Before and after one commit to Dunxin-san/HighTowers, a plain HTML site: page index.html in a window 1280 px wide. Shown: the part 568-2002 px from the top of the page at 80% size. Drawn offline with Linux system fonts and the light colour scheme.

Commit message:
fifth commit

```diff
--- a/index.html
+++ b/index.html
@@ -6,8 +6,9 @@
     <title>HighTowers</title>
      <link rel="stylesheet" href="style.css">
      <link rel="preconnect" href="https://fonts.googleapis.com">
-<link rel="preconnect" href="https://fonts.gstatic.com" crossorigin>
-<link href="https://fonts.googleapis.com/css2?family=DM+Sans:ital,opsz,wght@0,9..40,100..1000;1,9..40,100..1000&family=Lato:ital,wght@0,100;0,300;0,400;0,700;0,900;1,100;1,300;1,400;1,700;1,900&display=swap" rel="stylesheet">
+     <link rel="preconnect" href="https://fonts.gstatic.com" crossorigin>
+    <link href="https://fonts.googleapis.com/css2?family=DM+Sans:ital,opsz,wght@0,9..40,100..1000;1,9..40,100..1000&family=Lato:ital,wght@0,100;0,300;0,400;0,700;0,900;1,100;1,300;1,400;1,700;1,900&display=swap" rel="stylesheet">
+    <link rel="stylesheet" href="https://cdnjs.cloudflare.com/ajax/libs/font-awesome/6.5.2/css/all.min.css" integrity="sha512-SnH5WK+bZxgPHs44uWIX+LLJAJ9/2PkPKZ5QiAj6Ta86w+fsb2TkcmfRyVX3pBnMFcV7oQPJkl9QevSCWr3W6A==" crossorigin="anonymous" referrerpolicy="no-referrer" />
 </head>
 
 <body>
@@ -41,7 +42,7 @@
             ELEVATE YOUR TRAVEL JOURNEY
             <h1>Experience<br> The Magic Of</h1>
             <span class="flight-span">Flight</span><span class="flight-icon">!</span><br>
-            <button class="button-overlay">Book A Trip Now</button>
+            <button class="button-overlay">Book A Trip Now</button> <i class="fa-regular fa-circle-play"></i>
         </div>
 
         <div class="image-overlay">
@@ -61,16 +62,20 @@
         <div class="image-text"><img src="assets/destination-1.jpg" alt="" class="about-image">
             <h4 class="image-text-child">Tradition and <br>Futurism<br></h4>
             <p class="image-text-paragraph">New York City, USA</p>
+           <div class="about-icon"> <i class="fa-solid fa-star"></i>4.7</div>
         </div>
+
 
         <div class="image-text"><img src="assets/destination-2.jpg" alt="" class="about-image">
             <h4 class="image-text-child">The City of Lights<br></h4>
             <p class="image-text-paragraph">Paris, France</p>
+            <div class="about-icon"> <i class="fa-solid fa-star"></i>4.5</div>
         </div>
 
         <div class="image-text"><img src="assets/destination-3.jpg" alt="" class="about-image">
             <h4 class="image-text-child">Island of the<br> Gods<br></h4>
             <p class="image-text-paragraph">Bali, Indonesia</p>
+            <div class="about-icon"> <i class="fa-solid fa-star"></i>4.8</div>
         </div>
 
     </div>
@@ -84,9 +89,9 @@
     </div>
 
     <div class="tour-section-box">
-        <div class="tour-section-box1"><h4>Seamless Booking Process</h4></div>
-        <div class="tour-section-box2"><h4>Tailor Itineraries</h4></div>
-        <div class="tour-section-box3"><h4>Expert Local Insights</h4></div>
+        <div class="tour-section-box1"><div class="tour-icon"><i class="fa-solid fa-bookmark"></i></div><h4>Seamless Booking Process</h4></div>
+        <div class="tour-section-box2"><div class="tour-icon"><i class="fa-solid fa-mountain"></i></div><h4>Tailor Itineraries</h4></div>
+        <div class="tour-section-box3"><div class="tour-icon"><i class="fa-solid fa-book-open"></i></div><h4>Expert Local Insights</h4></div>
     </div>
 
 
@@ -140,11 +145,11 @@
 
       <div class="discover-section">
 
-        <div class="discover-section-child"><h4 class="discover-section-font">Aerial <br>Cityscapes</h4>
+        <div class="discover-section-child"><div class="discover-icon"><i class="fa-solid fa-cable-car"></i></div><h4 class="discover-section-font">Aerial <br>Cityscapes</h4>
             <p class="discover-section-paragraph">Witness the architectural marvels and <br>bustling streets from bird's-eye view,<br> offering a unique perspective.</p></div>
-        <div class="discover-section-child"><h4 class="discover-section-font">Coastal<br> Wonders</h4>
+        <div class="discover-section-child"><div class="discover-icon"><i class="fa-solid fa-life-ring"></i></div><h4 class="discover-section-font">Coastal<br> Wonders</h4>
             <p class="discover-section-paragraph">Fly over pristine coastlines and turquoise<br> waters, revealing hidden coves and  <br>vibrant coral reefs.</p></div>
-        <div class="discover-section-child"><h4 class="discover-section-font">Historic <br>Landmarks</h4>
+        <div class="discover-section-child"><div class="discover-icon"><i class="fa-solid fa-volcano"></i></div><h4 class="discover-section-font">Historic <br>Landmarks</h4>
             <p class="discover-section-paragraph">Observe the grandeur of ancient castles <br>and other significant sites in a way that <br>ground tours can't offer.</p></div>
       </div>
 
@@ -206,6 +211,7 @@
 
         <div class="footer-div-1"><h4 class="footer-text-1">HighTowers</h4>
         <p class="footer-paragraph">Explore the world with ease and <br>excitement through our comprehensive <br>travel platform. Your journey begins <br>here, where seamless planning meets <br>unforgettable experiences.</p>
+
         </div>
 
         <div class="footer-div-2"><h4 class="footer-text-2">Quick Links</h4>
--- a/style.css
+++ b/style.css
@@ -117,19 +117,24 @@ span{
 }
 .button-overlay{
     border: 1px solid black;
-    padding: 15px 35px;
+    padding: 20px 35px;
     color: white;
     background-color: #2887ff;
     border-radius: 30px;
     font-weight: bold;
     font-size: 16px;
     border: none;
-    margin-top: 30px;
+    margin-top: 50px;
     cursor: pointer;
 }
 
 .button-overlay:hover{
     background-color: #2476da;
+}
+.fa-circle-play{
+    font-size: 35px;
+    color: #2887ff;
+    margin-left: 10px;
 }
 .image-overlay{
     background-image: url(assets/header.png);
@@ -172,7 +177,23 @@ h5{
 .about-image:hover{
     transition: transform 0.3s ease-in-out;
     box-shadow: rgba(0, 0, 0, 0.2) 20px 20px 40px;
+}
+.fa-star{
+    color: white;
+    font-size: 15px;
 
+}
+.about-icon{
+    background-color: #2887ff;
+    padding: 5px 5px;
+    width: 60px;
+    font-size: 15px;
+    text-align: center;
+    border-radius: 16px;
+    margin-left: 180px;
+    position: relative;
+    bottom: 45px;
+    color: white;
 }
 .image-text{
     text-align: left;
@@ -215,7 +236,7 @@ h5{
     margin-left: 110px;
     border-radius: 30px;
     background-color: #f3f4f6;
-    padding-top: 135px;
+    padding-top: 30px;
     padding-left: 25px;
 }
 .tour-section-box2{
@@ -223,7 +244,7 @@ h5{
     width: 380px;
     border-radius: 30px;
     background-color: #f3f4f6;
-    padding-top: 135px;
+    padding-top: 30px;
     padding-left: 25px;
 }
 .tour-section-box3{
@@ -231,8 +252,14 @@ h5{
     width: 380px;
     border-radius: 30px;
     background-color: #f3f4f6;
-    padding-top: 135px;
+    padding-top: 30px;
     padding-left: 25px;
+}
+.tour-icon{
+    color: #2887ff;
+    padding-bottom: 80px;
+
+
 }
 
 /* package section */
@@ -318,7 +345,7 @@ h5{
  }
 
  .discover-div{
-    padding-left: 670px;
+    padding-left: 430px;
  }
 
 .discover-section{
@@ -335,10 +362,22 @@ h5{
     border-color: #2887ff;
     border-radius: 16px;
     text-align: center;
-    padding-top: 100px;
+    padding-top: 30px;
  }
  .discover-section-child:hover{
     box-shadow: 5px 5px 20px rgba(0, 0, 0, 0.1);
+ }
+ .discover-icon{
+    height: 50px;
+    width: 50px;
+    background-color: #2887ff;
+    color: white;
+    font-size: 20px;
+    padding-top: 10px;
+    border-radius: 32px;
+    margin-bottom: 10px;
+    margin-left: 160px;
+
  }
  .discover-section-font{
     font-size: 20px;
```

━━━━━━━━━━

> What is required:
Check each line of the listing above for the string "button". Report only how many have it.

> Written solution:
4